The Third Appellate District Court reversed the second-degree murder conviction of Justin Gonzalez on Tuesday.
The Court’s decision to reverse the murder conviction was “really special” for Gonzalez’s defense attorney, Keith Staten.
“It was the righteous thing to do,” Staten said. “I applaud the appellate attorneys for doing their thing.”
The Court ruled “… the error in instructing the jury on the natural and probable consequences doctrine is not harmless beyond a reasonable doubt,” and why Gonzalez’s conviction had to be reversed.
Staten says there was a Brady violation in the case the justices did not address in their ruling.
He said a tape exists between witnesses and prosecutors that was not disclosed to him.
“There’s an issue where they didn’t get me the tape,” Staten said. “The court said they didn’t have to get to, whether or not, it was a violation to not give me what I wanted.”
“He cannot back out of any issues that went wrong,” Staten said.
The Court said in its disposition that “the People if they choose, may retry Gonzalez on count 1 (second-degree murder) …if they choose not to retry, the trial court is directed to resentence Gonzalez on count 2.”
Staten says there would be significant challenges for Yolo prosecutors should they decide to retry Count 1.
“The problem is their theory is gone.

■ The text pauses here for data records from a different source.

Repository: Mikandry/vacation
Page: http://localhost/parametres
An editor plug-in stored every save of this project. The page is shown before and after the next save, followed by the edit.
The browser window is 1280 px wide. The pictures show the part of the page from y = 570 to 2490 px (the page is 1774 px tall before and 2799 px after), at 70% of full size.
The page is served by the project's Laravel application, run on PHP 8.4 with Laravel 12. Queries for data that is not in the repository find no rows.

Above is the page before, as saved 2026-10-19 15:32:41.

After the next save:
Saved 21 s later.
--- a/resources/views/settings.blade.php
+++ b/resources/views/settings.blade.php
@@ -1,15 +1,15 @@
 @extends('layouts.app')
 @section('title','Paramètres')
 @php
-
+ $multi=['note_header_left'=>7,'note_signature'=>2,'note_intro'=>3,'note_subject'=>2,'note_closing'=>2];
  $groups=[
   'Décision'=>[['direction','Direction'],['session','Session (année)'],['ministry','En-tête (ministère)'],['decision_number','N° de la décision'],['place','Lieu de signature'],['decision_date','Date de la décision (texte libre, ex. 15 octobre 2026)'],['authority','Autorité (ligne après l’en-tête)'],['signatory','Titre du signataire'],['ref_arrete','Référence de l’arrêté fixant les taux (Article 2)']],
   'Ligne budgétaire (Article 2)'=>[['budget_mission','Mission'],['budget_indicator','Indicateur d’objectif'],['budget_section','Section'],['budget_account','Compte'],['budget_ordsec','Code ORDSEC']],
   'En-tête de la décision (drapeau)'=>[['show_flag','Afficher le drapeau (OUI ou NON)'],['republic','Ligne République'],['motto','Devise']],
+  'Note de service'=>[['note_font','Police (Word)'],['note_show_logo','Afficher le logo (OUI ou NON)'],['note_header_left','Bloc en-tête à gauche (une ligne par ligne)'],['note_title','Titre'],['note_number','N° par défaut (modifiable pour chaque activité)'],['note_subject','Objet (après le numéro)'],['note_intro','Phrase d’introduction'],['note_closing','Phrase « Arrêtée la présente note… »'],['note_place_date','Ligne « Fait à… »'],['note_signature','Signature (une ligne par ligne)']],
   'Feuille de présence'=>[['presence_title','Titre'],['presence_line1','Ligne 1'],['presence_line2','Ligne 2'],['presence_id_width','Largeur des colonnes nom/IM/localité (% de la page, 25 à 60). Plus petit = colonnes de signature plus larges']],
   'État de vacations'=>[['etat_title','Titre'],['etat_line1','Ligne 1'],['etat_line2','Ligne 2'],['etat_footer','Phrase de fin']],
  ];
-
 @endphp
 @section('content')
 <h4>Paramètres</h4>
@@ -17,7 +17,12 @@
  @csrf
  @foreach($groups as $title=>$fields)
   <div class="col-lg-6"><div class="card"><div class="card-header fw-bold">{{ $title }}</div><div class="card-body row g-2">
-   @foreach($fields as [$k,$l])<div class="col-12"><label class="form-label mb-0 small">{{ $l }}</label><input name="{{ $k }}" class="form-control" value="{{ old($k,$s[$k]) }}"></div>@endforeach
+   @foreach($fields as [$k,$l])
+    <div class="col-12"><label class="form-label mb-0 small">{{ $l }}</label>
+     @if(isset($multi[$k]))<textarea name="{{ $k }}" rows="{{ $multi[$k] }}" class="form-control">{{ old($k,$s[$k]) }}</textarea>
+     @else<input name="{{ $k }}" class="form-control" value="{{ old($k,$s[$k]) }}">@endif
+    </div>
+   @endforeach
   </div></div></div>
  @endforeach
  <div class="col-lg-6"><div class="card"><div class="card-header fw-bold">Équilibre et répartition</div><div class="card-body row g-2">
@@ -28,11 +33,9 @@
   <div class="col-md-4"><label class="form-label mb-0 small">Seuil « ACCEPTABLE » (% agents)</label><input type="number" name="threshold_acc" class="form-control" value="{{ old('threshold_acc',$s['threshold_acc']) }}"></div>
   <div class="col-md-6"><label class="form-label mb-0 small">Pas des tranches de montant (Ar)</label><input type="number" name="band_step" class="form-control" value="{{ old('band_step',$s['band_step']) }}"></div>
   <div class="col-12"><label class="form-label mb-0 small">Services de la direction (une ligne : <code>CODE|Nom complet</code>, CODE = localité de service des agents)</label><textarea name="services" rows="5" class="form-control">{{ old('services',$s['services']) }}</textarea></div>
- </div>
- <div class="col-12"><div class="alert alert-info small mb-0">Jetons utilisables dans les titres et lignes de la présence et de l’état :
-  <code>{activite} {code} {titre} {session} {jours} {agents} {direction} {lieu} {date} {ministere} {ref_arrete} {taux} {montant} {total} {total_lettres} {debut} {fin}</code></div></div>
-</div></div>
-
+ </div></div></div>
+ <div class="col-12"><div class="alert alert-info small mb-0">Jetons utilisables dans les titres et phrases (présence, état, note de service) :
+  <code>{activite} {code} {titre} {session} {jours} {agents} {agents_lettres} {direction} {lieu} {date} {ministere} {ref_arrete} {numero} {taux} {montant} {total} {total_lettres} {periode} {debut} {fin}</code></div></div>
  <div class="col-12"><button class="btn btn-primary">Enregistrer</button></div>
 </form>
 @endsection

They went with embedding or a theory of natural and probable consequences and under SB 1437, that comes back,” Staten said. “You can give somebody second-degree murder on that.”
Staten said it would be difficult to see the Yolo District Attorney’s Office deciding to retry the case.
“They already used that theory, it would be very hard to say he (Gonzalez) aided and embedded,” Staten said.
Near the end of the trial, co-defendant Ruby Aradoz agreed to plead guilty to being an accessory after the fact to a felony, according to the Court’s ruling.
Prosecutors agreed to dismiss the charge if Aradoz provided truthful testimony and cooperated with the prosecution.
“They turned her the night before prosecution evidence was over,” Staten said. “I’ve been crying about this case for a while.”
Gonzalez’s picture is one of two cases that Staten has on his wall, one of two cases that he lost and felt thankful for the Court’s ruling.
“This means the world to me,” Staten said.
Investigator in the case, Marvin Mutch, thinks the justices “certainly got this one right.”
“It was a decision compelled by the facts, and the system worked as intended. This was an injustice that had to be put right; not just for the Gonzalez family, but to save ourselves as a society,” Mutch said. “We all won today.”
Mutch said it’s not sustainable for society to continue to keep throwing young lives away.
“Dozens of lives were changed in the wake of this tragic crime and the system only continued the harm as it tore a path through the community that left families separated and young lives destroyed,” Mutch said. “Anytime you have a system that ends up with more victims than it started with, it’s broken.”
Staten said anything could still happen and he needs Gonzalez to get home to start his life and cannot celebrate until he does.
“I can’t celebrate until my boy walks home,” Staten said. “I look forward to his next episode in life.”